31 Mar Nostalgia marketing and the search for authenticity
I stepped inside the campus store and headed straight to the standard-issue fridges in the back.
Something “new” catches my attention from the corner of my eye, drawing me in from the other side of the glass doors. It’s a Sprite, but it’s clearly special and has hints of red on the label. Oddly transfixed, I opt for the sugary drink instead of my usual tea brand.
I didn’t even remember that it was an old favorite.
Source: New York Post
After all, I was only about 8 years old when Sprite Remix was first released; but as soon as I tried it, I had the distinct memory of being obsessed with it as a kid, right around the time when staying up “late” meant watching All That at 8:30 and my older sister and I were mourning NSYNC’s hiatus.
I ended up buying it every day during finals week. The nostalgia got me.
The power of the past
Products, formats and color combinations that agencies and companies alike haven’t dared to touch in decades are suddenly back in style. It seems like everyone recognizes the potential in harnessing the power of the past.
Nostalgia is triggered by lots of different types of sensory input, but as HubSpot once said, the most common causes are negative emotions, like loneliness, sadness, or sometimes even exam-related stress. Though these triggers tend to be negative, experiencing nostalgia is known to have psychological benefits like increased self-esteem and an enhanced mood. Nostalgia can literally take negative feelings and turn them positive. That’s why nostalgia is such a powerful marketing tool. If you make people feel nostalgic, your brand experience makes them feel good by association.
Say hello to your loyal following.
Why nostalgia marketing is so effective
Nostalgia, in some shape or form, is always in; and despite what the sheer number of 90’s listicles have told you, nostalgia marketing isn’t just for millennials. Collective trust in established brands and institutions is at an all-time low. People are becoming incredibly talented at tuning out buttoned-up marketing messages as they search for authenticity, and brands are beginning to scale back in an effort to regain some of that trust.
That can take the form of anything from debranding to incorporating a retro throwback through product or design. People are enamored by the awkward formats and retro color palettes of their youth. Even infomercials are having their time in the spotlight again. The appeal is simple.
Nostalgia marketing feels authentic
They’re purposefully imperfect and somewhat quirky. They make a loud statement in a world full of polished and modern messages by simply existing. Any brand that can incorporate a retro throwback is sending the signal that they don’t take themselves quite so seriously.

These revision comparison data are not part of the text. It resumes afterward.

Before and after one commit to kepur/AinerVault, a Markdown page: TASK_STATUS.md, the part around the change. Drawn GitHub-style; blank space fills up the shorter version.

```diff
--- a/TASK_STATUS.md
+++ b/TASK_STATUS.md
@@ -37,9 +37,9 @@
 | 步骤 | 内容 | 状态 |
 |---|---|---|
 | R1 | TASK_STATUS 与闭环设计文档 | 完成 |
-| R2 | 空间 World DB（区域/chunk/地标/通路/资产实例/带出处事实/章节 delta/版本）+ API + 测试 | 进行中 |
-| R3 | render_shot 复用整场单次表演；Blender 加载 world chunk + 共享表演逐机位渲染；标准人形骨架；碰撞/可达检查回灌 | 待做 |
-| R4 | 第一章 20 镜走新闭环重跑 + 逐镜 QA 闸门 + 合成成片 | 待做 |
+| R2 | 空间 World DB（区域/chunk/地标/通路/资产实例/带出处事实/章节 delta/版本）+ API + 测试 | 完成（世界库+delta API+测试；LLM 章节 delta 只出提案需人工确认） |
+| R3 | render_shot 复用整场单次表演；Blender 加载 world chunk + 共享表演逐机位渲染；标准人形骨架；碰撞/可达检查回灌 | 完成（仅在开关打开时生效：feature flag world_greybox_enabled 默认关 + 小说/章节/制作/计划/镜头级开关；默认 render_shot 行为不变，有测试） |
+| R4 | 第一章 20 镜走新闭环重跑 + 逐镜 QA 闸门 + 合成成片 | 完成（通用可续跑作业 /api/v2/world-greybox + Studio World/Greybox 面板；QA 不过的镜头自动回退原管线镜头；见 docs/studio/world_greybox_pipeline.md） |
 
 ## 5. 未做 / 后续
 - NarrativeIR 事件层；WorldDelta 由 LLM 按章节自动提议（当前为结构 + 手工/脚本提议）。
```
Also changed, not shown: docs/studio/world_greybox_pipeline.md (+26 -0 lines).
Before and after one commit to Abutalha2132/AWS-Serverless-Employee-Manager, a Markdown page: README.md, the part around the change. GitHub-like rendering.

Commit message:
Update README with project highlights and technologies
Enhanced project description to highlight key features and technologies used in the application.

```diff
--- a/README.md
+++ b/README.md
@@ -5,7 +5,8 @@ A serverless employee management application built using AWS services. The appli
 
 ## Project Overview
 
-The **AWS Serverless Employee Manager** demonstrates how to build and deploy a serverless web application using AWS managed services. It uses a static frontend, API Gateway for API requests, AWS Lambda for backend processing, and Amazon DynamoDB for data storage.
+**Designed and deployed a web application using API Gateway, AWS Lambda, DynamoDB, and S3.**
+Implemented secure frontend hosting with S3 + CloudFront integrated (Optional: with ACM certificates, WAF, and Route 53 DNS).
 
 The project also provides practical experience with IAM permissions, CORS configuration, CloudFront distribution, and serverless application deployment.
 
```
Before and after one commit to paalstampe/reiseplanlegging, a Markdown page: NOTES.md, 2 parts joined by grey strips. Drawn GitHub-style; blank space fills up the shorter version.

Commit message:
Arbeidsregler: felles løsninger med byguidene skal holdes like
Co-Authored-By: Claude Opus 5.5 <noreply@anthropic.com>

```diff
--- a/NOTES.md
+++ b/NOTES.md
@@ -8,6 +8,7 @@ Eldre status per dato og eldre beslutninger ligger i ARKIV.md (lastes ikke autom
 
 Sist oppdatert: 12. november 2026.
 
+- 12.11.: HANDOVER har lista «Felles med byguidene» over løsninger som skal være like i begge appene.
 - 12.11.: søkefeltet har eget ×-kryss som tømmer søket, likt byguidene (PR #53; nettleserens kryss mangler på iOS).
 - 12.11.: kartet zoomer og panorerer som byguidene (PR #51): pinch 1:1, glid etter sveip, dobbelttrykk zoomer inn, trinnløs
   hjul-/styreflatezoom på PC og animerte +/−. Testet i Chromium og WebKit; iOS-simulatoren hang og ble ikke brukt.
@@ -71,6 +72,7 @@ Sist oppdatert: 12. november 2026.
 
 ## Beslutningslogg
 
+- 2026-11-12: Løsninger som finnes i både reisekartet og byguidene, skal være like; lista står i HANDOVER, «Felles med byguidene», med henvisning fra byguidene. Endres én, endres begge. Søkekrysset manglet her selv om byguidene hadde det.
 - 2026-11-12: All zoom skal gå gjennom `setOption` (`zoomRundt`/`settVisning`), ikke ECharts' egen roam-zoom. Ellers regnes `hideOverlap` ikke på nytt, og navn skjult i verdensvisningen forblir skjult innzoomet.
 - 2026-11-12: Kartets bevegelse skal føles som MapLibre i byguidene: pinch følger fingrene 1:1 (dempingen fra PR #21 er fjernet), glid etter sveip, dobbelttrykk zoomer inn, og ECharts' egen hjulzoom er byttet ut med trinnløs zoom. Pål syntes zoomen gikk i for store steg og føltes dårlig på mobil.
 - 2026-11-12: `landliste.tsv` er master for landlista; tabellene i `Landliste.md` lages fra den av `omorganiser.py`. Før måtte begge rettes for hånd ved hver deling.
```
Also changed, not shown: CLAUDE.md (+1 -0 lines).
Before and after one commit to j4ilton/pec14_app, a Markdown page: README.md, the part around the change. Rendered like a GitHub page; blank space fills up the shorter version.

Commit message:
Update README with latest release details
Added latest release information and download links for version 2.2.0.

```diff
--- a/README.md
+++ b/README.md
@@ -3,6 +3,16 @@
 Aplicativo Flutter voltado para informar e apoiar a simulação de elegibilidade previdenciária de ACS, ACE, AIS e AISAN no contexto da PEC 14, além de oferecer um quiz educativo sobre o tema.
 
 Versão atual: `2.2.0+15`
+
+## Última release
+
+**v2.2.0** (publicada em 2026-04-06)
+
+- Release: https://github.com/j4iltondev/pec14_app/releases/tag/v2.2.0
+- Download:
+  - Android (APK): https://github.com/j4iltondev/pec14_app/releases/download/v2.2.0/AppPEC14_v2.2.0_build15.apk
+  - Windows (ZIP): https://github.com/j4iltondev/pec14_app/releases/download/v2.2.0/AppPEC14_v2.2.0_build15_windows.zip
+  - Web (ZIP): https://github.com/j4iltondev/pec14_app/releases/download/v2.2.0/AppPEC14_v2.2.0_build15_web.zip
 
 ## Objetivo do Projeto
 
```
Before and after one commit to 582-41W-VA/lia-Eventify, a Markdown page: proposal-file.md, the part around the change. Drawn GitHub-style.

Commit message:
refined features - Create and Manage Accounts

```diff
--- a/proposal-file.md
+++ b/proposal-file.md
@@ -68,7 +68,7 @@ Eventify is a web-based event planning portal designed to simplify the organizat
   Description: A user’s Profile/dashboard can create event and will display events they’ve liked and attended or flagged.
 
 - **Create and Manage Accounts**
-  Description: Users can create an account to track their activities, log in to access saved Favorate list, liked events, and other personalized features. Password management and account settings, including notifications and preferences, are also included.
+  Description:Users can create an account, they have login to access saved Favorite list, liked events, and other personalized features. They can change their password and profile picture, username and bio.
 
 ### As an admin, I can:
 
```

They feel safe to approach, and most importantly, are sending a clear message that they want to connect with you.
Need to revamp your marketing materials? We’re here to help.